As a commercial supplier (often referred to as a creditor), it can be hard enough to turn accounts receivable into revenue. This is especially true when the particular client or debtor goes out of business and closes its doors. But as one door closes another door opens. And just as the law allows for businesses to change freely from one form to the next, the law also recognizes the right of creditors of defunct or reorganized businesses to demand repayment from the succeeding business. Under the laws of Successor Liability, creditors can stay in the game and put pressure on the debtor to pay what’s owed.
Consider the following typical scenario: Creditor provides goods or services to Alpha Corporation on credit. Alpha Corp. fails to pay.

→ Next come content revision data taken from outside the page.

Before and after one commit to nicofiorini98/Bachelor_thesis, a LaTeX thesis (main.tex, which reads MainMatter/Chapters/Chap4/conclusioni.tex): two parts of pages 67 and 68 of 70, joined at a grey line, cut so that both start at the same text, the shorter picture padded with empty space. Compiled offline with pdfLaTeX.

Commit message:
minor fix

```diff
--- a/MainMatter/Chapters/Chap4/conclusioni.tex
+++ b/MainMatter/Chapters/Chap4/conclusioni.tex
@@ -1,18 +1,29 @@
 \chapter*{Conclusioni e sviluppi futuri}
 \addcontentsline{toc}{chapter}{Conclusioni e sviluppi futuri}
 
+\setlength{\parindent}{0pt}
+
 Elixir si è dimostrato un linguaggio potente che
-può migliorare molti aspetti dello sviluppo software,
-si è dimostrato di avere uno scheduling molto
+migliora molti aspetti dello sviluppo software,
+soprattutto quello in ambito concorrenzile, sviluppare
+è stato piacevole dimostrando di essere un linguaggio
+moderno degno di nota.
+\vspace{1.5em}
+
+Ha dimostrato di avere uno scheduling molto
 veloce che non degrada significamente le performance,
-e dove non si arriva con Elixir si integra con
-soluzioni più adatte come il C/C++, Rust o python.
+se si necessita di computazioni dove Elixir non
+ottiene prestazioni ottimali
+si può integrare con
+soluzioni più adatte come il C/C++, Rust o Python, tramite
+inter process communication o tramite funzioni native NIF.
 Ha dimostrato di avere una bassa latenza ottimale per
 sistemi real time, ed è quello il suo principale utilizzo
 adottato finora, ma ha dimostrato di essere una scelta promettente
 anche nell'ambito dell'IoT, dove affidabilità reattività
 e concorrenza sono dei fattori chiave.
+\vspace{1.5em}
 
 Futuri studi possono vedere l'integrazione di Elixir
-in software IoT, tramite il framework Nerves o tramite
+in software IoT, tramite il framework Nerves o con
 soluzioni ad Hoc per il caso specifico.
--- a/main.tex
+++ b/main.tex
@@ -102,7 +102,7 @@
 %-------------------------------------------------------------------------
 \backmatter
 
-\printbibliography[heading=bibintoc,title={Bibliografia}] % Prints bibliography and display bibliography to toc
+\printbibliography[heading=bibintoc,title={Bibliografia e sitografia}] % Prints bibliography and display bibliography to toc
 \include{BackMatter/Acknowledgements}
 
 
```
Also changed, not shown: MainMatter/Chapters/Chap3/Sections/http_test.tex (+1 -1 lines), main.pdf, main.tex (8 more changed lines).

Between the time of nonpayment and the time it takes Creditor to commence collection of the debt, Alpha Corp. is no more – Alpha has either been sold to another business (say, Beta Corporation), or liquidated and dissolved. Sometimes this is the end of the road for Creditor. But more often than not, Beta Corp. is simply Alpha Corp. operating under a different name.
In such instances, there are several ways for Creditor to knife through this corporate maneuvering and enforce its rights to repayment.
When the CEO of Alpha decides to sell the business to Beta, it is not uncommon for Alpha’s CEO to protect him or herself from liability by negotiating an agreement by which Beta agrees to assume the debts and obligations of Alpha, and hold Alpha’s CEO harmless of any risks associated with the former business. In such cases, all Creditor needs to do is to obtain a copy of the Buy/Sell agreement (accomplished through simple legal discovery). If the Buy/Sell agreement shows Beta agreed to assume the obligations of Alpha, Beta is liable to Creditor.
Even if Alpha’s Buy/Sell agreement does not include an agreement of assumption, Creditor may still have a right to demand satisfaction from Beta.
Under the doctrine of De Facto Merger, Creditor can successfully pursue repayment from Beta if Creditor can establish just two of the following four factors: i) Beta is the continuation of Alpha – this can be demonstrated by showing the physical location, operation, management, employees, or clients have not changed (or are substantially similar) throughout the acquisition of Alpha by Beta; ii) There is a “continuity of shareholders” – meaning the ownership of Alpha and Beta are the same or substantially similar; iii) There is a “cessation of operation” – meaning Alpha quickly ceases operations after the sale; or iv) There is an “assumption of obligations” – meaning Beta acquired all the obligations needed to run the business, such as clients, contractors, vendors, leases, assets (including phone numbers, websites, or intellectual property).
In addition to the two tests above, Beta can be held liable to Alpha’s creditors if Creditor can establish Beta is a “mere continuation” of Alpha. In order to meet this burden, Creditor must show:
i) Only one of the two businesses remains after the transfer of assets from Alpha to Beta; and ii) There is a commonality of stocks, stockholders, or directors between Alpha and Beta.
This burden is often met if the owner of the former business maintains ownership in the succeeding business.
Lastly, Creditor can pursue and prevail against Beta if Creditor can show that the sale of Alpha was for done for the purpose of helping Alpha escape its obligations to Creditor. Fraudulent Transfer can be proved (among other ways) by establishing that Alpha’s owners were given ownership interest in Beta in exchange for the assets of the former company.
In short, California law provides multiple avenues for suppliers and creditors to collect from business that are defunct, dissolved, reorganized, or sold to other businesses. Just because the business you sold to no longer exists in its original form does not mean you cannot demand payment for goods and services rendered. Don’t be swayed by a change in the name – stay in the game, and turn a write-off into revenue.